You can’t claim the cost to buy, hire, repair, or clean conventional clothing you wear for work. ‘Conventional clothing’ is everyday clothing worn by people – for example, drill shorts, jeans or plain shirts.
You can claim the cost to buy, hire, repair, or clean protective clothing. E.g steel-capped boots, safety glasses or fire-resistant clothing. If your employer pays for or reimburses you for these expenses then they cannot be claimed.
Tools and equipment expenses
You can’t claim tools and equipment that are supplied by your employer or another person.
You can claim the cost of tools and equipment you use for work, including repairs and insurance.
If the cost is more than $300 the deduction can be claimed over a number of years. If $300 or less you can claim an immediate deduction for the whole cost.
If you also use the tools and equipment for private purposes, you can only claim the work-related portion.
You can’t claim private expenses such as drivers’ licence, music subscriptions, fines or child care.
You can claim the work-related portion of other expenses that relate to your employment, including:
- renewing your licence, regulatory permit, card or certificate to continue to perform your work duties
- sunscreen, sunhats and sunglasses where your duties require you to spend prolonged periods outdoors
- phone and internet costs, with records showing your work-related use
- overtime meal expenses that you buy when you work overtime, if your employer paid you an overtime meal allowance under an industrial law, award or agreement for the overtime and it’s included in your assessable income.

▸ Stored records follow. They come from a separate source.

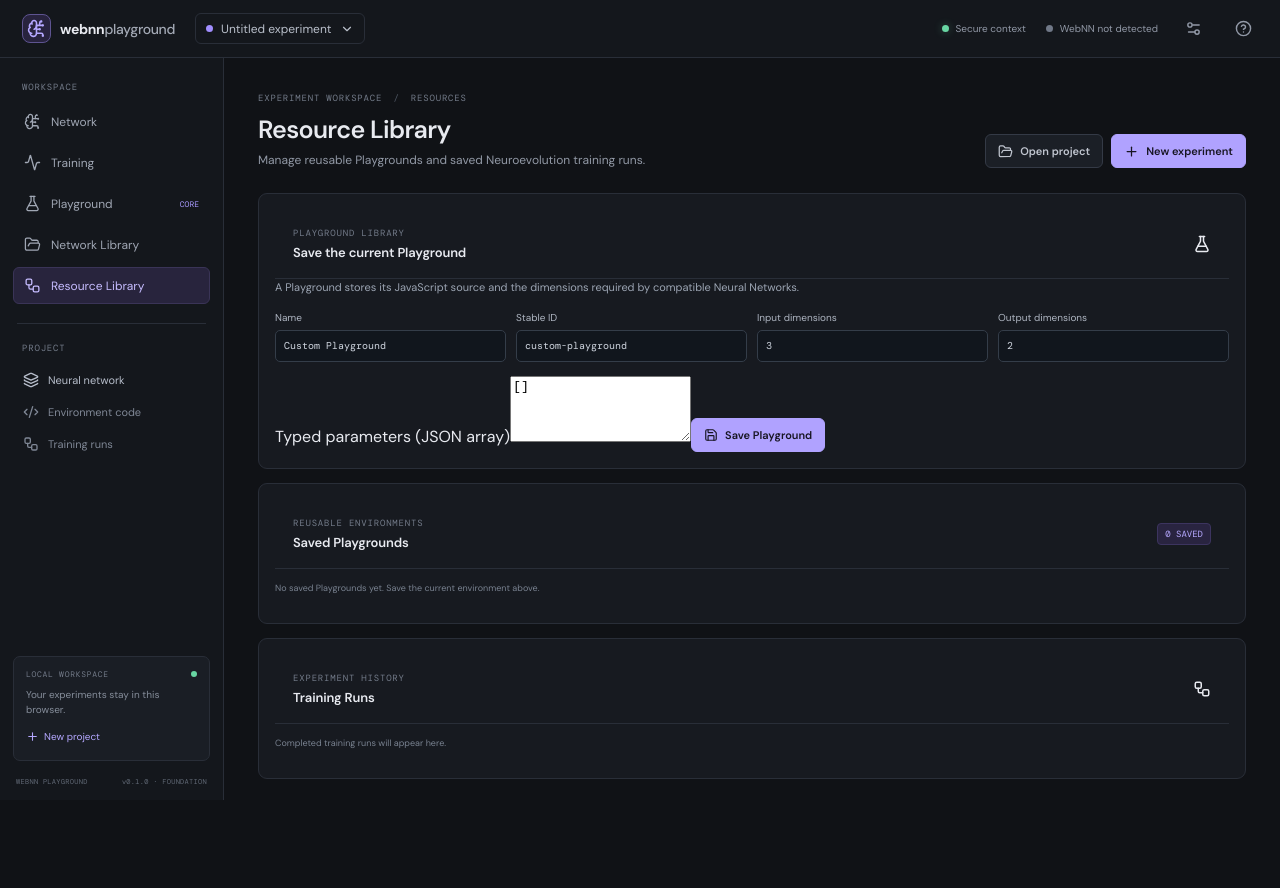
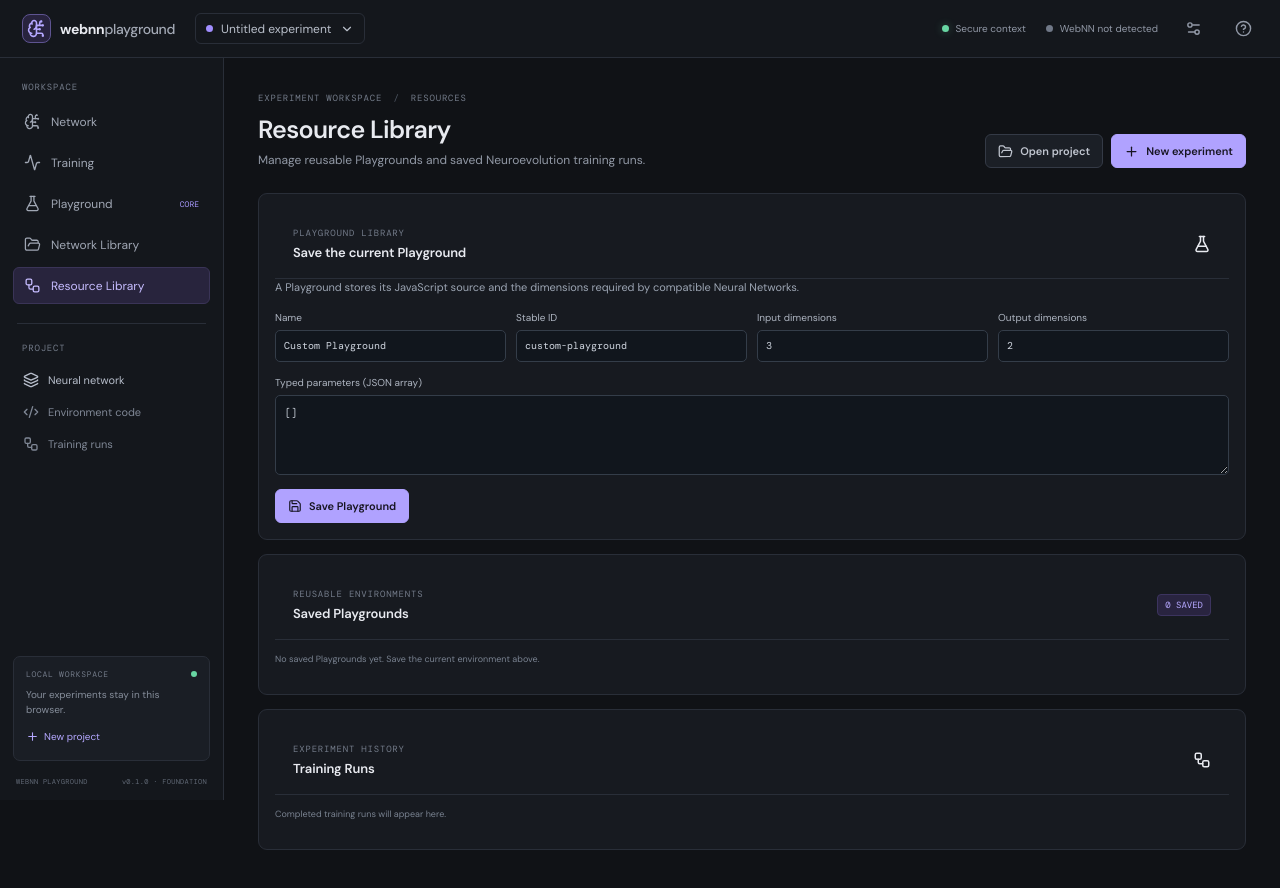
Before and after one commit to ckfun0skf/webnn-playground, a React (Vite) app: page / in a window 1280 px wide. Both pictures are taken after a click on the button "Resource Library". Shown: the top 888 px of the page. Before the commit the page ends 821 px from the top, so only its background shows below. Built offline with nearby package versions, Linux system fonts and the light colour scheme.

Commit message:
Style Playground parameter definitions and controls

```diff
--- a/src/styles.css
+++ b/src/styles.css
@@ -439,3 +439,7 @@ h1 { margin: 0; font-size: 25px; font-weight: 600; letter-spacing: -.7px; }
 .resource-library .saved-network-copy span { overflow-wrap: anywhere; }
 @media (max-width: 850px) { .resource-form-grid { grid-template-columns: repeat(2, minmax(0, 1fr)); } }
 @media (max-width: 520px) { .resource-form-grid { grid-template-columns: 1fr; } }
+
+.resource-parameters-label { display: grid; gap: 6px; margin: 0 0 14px; color: #aeb5c1; font-size: 10px; }
+.resource-parameters-label textarea { width: 100%; resize: vertical; padding: 9px; color: #d0d6e0; background: #11161d; border: 1px solid #343d49; border-radius: 5px; font: 10px/1.5 var(--mono); }
+.training-config-grid input[type="checkbox"] { justify-self: start; accent-color: #9385df; }
```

If you require more information, please contact our office on (03)9848 5933 or go to the fact sheet.